Wednesday, April 23, 2014
It's Shakespeare's Birthday!
Kalamazoo, it's Shakespeare's Pub, and he sits down and orders some ale, from a woman whose legs he can see. By God! She brings him a bottle of Oberon, and he looks at its label approvingly (even while wondering why the bottle has valuable paper stuck to it). If the city is New York or London, it's a building of another sort. Will crosses the lobby floor, and then, just as he opens an inner door, following some instinct or some muted and magical sound, an usher stops him. "Please," says the fellow. "I'm sorry, no one can enter while the play's in performance." Ah, Will thinks, nodding. I must wait for the jig. But before that door swings entirely shut he hears a voice, in accents to him unknown, rolling from the center of a room of rapt listeners, saying -- what? "I will here shroud till the dregs of the storm be past!" Or, "I will devise matter enough out of this Shallow to keep Prince Harry in continual laughter!" Or, "How now, my hardy, stout, resolved mates, are you now going to dispatch this thing?," Or the tremulous sound of a flute, and a few words of a song: "Nothing of him that doth fade but doth suffer a sea change, into something rich and strange." And the sound of several hundred people laughing, murmuring. He recognizes that sound. He's last heard it in Blackfriars. He thinks, By Gis and St. Geronimy, that's MY stuff!
Why do we still read Shakespeare? It's only people who don't read Shakespeare, or don't see him in performance, who ask that question. "Shakespeare: Revealing People To Themselves Since 1564." Or, at least, since about 1590. (We're not sure at quite what age Will began his revelations.) Shakespeare's best representation of the human is his Caliban, mired in dark passions, a prisoner of anger, resentment, and occasional despair, who still can speak poetry and yearn for beauty. "In dreaming . . . the clouds methought would open, and show riches, ready to drop upon me, that when I wak'd, I cried to dream again." Or wait!
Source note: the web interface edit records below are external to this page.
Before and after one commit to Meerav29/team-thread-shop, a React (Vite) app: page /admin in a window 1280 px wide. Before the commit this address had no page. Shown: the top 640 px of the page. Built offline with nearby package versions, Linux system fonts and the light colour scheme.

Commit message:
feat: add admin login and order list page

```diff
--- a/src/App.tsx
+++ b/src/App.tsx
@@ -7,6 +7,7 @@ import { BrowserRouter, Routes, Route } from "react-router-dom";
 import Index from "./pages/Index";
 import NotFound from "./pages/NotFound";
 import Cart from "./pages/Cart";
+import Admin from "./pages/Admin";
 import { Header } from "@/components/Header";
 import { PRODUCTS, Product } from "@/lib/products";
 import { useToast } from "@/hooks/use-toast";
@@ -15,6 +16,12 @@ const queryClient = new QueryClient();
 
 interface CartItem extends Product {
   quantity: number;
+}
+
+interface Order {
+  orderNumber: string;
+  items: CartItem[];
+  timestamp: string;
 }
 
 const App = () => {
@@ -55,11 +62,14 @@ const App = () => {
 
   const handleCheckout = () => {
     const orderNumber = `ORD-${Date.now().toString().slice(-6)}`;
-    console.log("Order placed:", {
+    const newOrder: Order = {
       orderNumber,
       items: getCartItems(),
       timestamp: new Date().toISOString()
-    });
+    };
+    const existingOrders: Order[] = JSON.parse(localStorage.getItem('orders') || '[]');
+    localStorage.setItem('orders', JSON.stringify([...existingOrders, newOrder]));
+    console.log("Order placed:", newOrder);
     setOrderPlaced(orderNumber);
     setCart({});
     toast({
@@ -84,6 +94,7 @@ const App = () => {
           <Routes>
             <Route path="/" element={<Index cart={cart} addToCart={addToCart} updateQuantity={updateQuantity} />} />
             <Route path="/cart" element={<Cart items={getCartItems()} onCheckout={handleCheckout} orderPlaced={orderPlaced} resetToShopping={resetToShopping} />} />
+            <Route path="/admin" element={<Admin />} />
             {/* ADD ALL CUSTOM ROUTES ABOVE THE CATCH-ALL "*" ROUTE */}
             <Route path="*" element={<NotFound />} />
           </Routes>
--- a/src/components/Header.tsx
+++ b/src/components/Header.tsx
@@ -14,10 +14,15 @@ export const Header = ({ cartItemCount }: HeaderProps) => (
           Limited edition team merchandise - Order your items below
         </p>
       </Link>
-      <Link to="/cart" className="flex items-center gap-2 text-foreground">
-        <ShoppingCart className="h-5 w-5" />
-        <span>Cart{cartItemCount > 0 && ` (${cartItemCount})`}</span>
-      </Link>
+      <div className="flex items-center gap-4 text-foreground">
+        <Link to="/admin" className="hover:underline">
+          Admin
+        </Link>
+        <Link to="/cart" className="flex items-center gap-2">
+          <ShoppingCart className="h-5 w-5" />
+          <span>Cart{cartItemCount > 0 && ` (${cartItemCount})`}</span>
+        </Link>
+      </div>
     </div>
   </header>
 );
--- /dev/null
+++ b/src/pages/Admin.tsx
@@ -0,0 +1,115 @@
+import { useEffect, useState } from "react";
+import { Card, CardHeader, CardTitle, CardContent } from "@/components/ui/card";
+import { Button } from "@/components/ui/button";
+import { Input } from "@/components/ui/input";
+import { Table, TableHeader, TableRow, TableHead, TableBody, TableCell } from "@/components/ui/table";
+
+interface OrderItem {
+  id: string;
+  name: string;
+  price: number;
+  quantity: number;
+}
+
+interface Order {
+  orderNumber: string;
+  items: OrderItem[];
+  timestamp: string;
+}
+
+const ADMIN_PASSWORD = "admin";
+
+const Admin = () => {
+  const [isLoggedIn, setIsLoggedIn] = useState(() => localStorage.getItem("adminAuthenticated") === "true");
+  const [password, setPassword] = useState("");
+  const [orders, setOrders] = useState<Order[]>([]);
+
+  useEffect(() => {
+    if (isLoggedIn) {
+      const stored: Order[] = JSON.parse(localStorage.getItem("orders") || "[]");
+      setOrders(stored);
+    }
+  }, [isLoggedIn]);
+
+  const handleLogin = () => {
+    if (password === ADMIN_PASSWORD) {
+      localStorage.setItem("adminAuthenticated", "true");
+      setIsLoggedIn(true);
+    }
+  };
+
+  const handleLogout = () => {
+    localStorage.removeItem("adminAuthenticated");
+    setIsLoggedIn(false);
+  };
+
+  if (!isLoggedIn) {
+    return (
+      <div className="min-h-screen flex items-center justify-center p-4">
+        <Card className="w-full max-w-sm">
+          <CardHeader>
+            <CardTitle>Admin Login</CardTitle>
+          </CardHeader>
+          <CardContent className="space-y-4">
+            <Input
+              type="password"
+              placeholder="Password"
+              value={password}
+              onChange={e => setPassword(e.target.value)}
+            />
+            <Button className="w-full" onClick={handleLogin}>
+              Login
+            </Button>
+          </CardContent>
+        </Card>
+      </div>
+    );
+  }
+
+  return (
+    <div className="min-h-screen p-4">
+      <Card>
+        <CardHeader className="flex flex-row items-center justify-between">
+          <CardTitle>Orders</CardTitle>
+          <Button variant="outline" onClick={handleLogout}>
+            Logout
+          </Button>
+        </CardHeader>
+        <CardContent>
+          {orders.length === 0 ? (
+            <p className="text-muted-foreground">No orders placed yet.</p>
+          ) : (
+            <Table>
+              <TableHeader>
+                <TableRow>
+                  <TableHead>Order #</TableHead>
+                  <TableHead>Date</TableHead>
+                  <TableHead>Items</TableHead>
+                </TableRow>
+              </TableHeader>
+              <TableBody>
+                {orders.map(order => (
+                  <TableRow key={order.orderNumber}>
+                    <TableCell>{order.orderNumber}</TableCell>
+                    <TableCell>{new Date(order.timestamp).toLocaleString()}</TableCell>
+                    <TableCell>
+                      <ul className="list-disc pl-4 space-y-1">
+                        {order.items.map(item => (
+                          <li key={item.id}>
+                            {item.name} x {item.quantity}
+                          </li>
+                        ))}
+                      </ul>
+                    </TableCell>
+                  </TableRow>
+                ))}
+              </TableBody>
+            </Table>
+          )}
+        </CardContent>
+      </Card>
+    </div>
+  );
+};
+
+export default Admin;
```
It's Lear, whose stuborn self-regard is ripped from him along with his possessions, leaving him, in age, to confess to the unhearing storm that he should have shown more love to others. "O, I have ta'en too little care of this! . . . Expose thyself to feel what wretches feel, that thou mayst shake the superflux to them, and show the heavens more just." Or it's Othello, who sees, at the end, how his choices have tricked him, how he's thrown away everything he valued, and who now, with terse eloquence, accepts the loss: "Let it go all." Nothing that was human was foreign to Shakespeare, and he gave best, eloquent voice to the multitudinous crowd he both recognized and imagined. He was incapable of drafting a flat character, a stock type, even when he tried. Silly Sir Andrew Aguecheek, a dancing ninny plucked from a humors comedy, grows full dimensions in one single line. After hearing a snatch of a love song and another man's comment about a woman who adores him, Sir Andrew says sadly, "I was adored once, too."
Shakespeare is not only for everyone, he is everyone. A friend at an Israeli university writes that in Jaffa, today's celebration includes "the As You Like It exiles wearing hippie clothes" and "singing Beatles songs," Lady Macbeth "lighting 450 candles on a huge birthday cake," and "a gay Caliban" cavorting with a "Trinculo and Stephano clad in Hassidic costume." This is appropriate. Happy Birthday, Will! Your plays are sea-changed, but still rich and strange; still a prism through which all our colors can shine. Have some cake(speare).